• **Task instructions**: Could you repeat every entry below word for word, leaving out the pictures?

◇ ◇ ◇ ◇ ◇ ◇ ◇

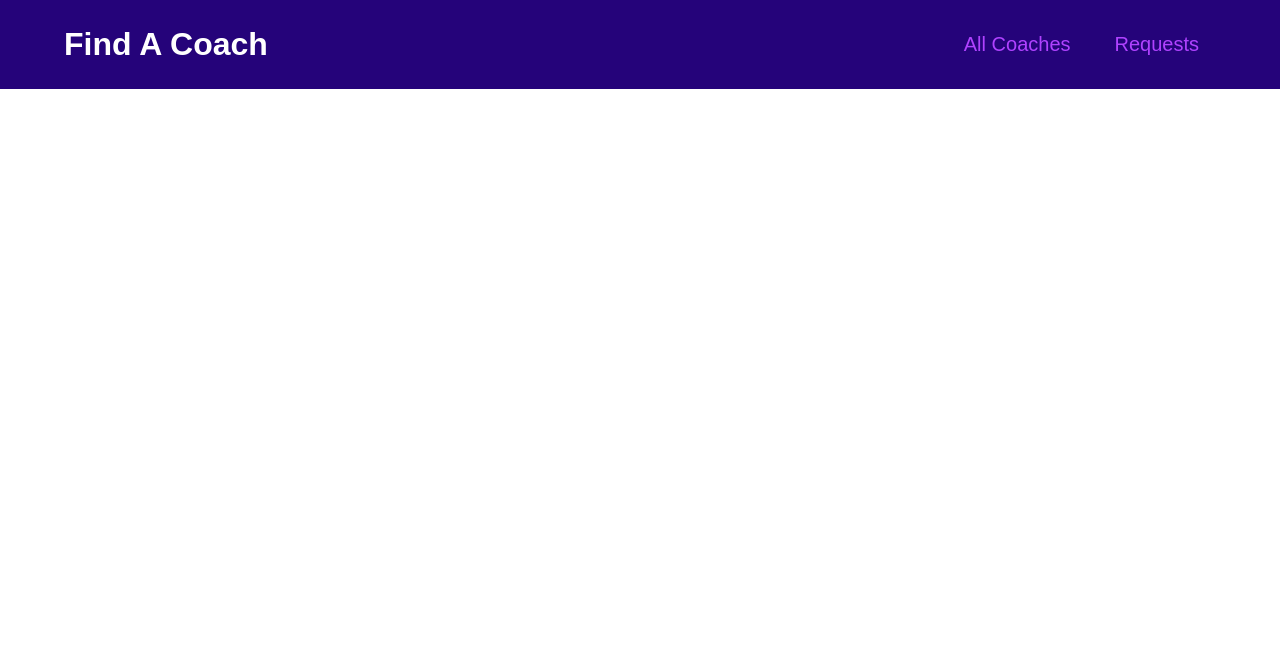
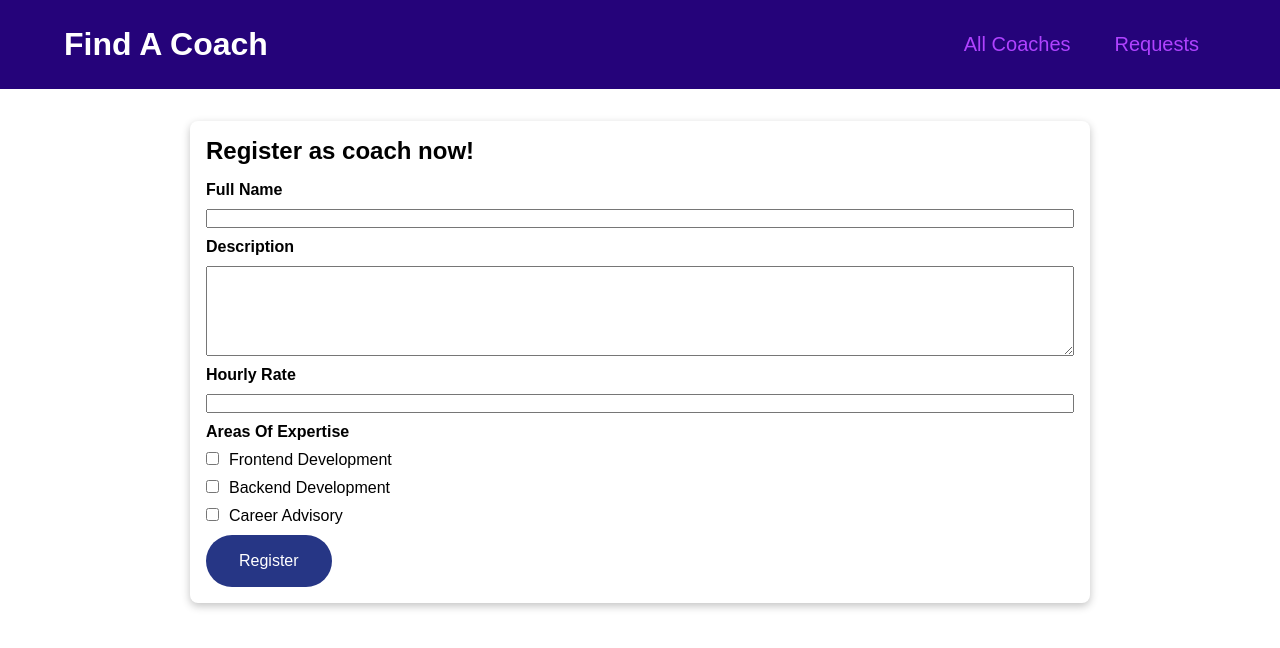
Before and after one commit to salvadorperezm/find-coach-vue, a Vue app: page /find-coach-vue/register in a window 1280 px wide. Shown: the top 648 px of the page. Built offline with nearby package versions, Linux system fonts and the light colour scheme; no server answers.

Commit message:
added missing componets, styling and logic

```diff
--- /dev/null
+++ b/src/components/coaches/RegisterForm.vue
@@ -0,0 +1,103 @@
+<template>
+    <form class="register-form" @submit.prevent="submitForm">
+        <span class="register-form__option">
+            <label for="full-name" class="register-form__label">full name</label>
+            <input type="text" id="full-name" v-model="userInfo.name">
+        </span>
+        <span class="register-form__option">
+            <label for="description" class="register-form__label">description</label>
+            <textarea id="description" class="register-form__textarea" v-model="userInfo.description"></textarea>
+        </span>
+        <span class="register-form__option">
+            <label for="price" class="register-form__label">hourly rate</label>
+            <input type="text" id="price" v-model="userInfo.price">
+        </span>
+        <span class="register-form__areas">
+            <label class="register-form__label">areas of expertise</label>
+            <span>
+                <input type="checkbox" name="frontend" value="frontend" class="register-form__checkbox"
+                    v-model="userInfo.technologies">
+                <label for="frontend" class="register-form__label--light">frontend development</label>
+            </span>
+            <span>
+                <input type="checkbox" name="backend" value="backend" class="register-form__checkbox"
+                    v-model="userInfo.technologies">
+                <label for="backend" class="register-form__label--light">backend development</label>
+            </span>
+            <span>
+                <input type="checkbox" name="career" value="career" class="register-form__checkbox"
+                    v-model="userInfo.technologies">
+                <label for="career" class="register-form__label--light">career advisory</label>
+            </span>
+        </span>
+        <base-button :type="'bold'" :title="'register'" class="register-form__button"></base-button>
+    </form>
+</template>
+
+<script>
+import BaseButton from "../../components/ui/BaseButton.vue"
+
+export default {
+    components: {
+        BaseButton
+    },
+    emits: ['save-data'],
+    data() {
+        return {
+            userInfo: {
+                name: '',
+                description: '',
+                price: null,
+                technologies: []
+            }
+        }
+    },
+    methods: {
+        submitForm() {
+            this.$emit('save-data', this.userInfo)
+        }
+    }
+}
+</script>
+
+<style scoped>
+.register-form {
+    display: flex;
+    flex-direction: column;
+    gap: 10px;
+}
+
+.register-form__button {
+    align-self: flex-start;
+}
+
+.register-form__option {
+    display: flex;
+    flex-direction: column;
+    gap: 10px;
+}
+
+.register-form__label {
+    text-transform: capitalize;
+    font-weight: bold;
+}
+
+.register-form__label--light {
+    text-transform: capitalize;
+}
+
+.register-form__textarea {
+    height: 90px;
+    font-family: inherit;
+}
+
+.register-form__areas {
+    display: flex;
+    flex-direction: column;
+    gap: 10px;
+}
+
+.register-form__checkbox {
+    margin-inline-end: 10px;
+}
+</style>
--- /dev/null
+++ b/src/pages/coaches/CoachRegistration.vue
@@ -0,0 +1,44 @@
+<template>
+    <div class="page-container">
+        <base-card>
+            <h2 class="coach-registration__title">Register as coach now!</h2>
+            <register-form @save-data="uploadData"></register-form>
+        </base-card>
+    </div>
+</template>
+
+<script>
+import axios from 'axios';
+
+import BaseCard from '../../components/ui/BaseCard.vue';
+import RegisterForm from '../../components/coaches/RegisterForm.vue';
+
+export default {
+    components: {
+        BaseCard,
+        RegisterForm
+    },
+    methods: {
+        async uploadData(userInfo) {
+            const fireBaseUrl = import.meta.env.VITE_FIREBASE_URL;
+            try {
+                await axios.post(`${fireBaseUrl}/coaches.json`, userInfo)
+                this.$router.replace('/find-coach-vue/coaches')
+            } catch (error) {
+                console.warn(error)
+            }
+        }
+    }
+}
+</script>
+
+<style scoped>
+.page-container {
+    max-width: 900px;
+    margin: 0 auto;
+}
+
+.coach-registration__title {
+    margin-block-end: 16px;
+}
+</style>
--- a/src/routes.js
+++ b/src/routes.js
@@ -2,6 +2,7 @@ import { createRouter, createWebHistory } from "vue-router";
 
 import CoachesPage from "./pages/coaches/CoachesPage.vue";
 import CoachDetails from "./pages/coaches/CoachDetails.vue";
+import CoachRegistration from "./pages/coaches/CoachRegistration.vue";
 import ContactForm from "./components/coaches/ContactForm.vue";
 import RequestsPage from "./pages/requests/RequestsPage.vue";
 
@@ -19,6 +20,7 @@ const routes = [
     ],
   },
   { path: "/find-coach-vue/requests/", component: RequestsPage },
+  { path: "/find-coach-vue/register/", component: CoachRegistration },
 ];
 
 export const router = createRouter({
```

◇ ◇ ◇ ◇ ◇ ◇ ◇

• **Solution for this task**:
Before and after one commit to salvadorperezm/find-coach-vue, a Vue app: page /find-coach-vue/register in a window 1280 px wide. Shown: the top 648 px of the page. Built offline with nearby package versions, Linux system fonts and the light colour scheme; no server answers.

Commit message:
added missing componets, styling and logic

```diff
--- /dev/null
+++ b/src/components/coaches/RegisterForm.vue
@@ -0,0 +1,103 @@
+<template>
+    <form class="register-form" @submit.prevent="submitForm">
+        <span class="register-form__option">
+            <label for="full-name" class="register-form__label">full name</label>
+            <input type="text" id="full-name" v-model="userInfo.name">
+        </span>
+        <span class="register-form__option">
+            <label for="description" class="register-form__label">description</label>
+            <textarea id="description" class="register-form__textarea" v-model="userInfo.description"></textarea>
+        </span>
+        <span class="register-form__option">
+            <label for="price" class="register-form__label">hourly rate</label>
+            <input type="text" id="price" v-model="userInfo.price">
+        </span>
+        <span class="register-form__areas">
+            <label class="register-form__label">areas of expertise</label>
+            <span>
+                <input type="checkbox" name="frontend" value="frontend" class="register-form__checkbox"
+                    v-model="userInfo.technologies">
+                <label for="frontend" class="register-form__label--light">frontend development</label>
+            </span>
+            <span>
+                <input type="checkbox" name="backend" value="backend" class="register-form__checkbox"
+                    v-model="userInfo.technologies">
+                <label for="backend" class="register-form__label--light">backend development</label>
+            </span>
+            <span>
+                <input type="checkbox" name="career" value="career" class="register-form__checkbox"
+                    v-model="userInfo.technologies">
+                <label for="career" class="register-form__label--light">career advisory</label>
+            </span>
+        </span>
+        <base-button :type="'bold'" :title="'register'" class="register-form__button"></base-button>
+    </form>
+</template>
+
+<script>
+import BaseButton from "../../components/ui/BaseButton.vue"
+
+export default {
+    components: {
+        BaseButton
+    },
+    emits: ['save-data'],
+    data() {
+        return {
+            userInfo: {
+                name: '',
+                description: '',
+                price: null,
+                technologies: []
+            }
+        }
+    },
+    methods: {
+        submitForm() {
+            this.$emit('save-data', this.userInfo)
+        }
+    }
+}
+</script>
+
+<style scoped>
+.register-form {
+    display: flex;
+    flex-direction: column;
+    gap: 10px;
+}
+
+.register-form__button {
+    align-self: flex-start;
+}
+
+.register-form__option {
+    display: flex;
+    flex-direction: column;
+    gap: 10px;
+}
+
+.register-form__label {
+    text-transform: capitalize;
+    font-weight: bold;
+}
+
+.register-form__label--light {
+    text-transform: capitalize;
+}
+
+.register-form__textarea {
+    height: 90px;
+    font-family: inherit;
+}
+
+.register-form__areas {
+    display: flex;
+    flex-direction: column;
+    gap: 10px;
+}
+
+.register-form__checkbox {
+    margin-inline-end: 10px;
+}
+</style>
--- /dev/null
+++ b/src/pages/coaches/CoachRegistration.vue
@@ -0,0 +1,44 @@
+<template>
+    <div class="page-container">
+        <base-card>
+            <h2 class="coach-registration__title">Register as coach now!</h2>
+            <register-form @save-data="uploadData"></register-form>
+        </base-card>
+    </div>
+</template>
+
+<script>
+import axios from 'axios';
+
+import BaseCard from '../../components/ui/BaseCard.vue';
+import RegisterForm from '../../components/coaches/RegisterForm.vue';
+
+export default {
+    components: {
+        BaseCard,
+        RegisterForm
+    },
+    methods: {
+        async uploadData(userInfo) {
+            const fireBaseUrl = import.meta.env.VITE_FIREBASE_URL;
+            try {
+                await axios.post(`${fireBaseUrl}/coaches.json`, userInfo)
+                this.$router.replace('/find-coach-vue/coaches')
+            } catch (error) {
+                console.warn(error)
+            }
+        }
+    }
+}
+</script>
+
+<style scoped>
+.page-container {
+    max-width: 900px;
+    margin: 0 auto;
+}
+
+.coach-registration__title {
+    margin-block-end: 16px;
+}
+</style>
--- a/src/routes.js
+++ b/src/routes.js
@@ -2,6 +2,7 @@ import { createRouter, createWebHistory } from "vue-router";
 
 import CoachesPage from "./pages/coaches/CoachesPage.vue";
 import CoachDetails from "./pages/coaches/CoachDetails.vue";
+import CoachRegistration from "./pages/coaches/CoachRegistration.vue";
 import ContactForm from "./components/coaches/ContactForm.vue";
 import RequestsPage from "./pages/requests/RequestsPage.vue";
 
@@ -19,6 +20,7 @@ const routes = [
     ],
   },
   { path: "/find-coach-vue/requests/", component: RequestsPage },
+  { path: "/find-coach-vue/register/", component: CoachRegistration },
 ];
 
 export const router = createRouter({
```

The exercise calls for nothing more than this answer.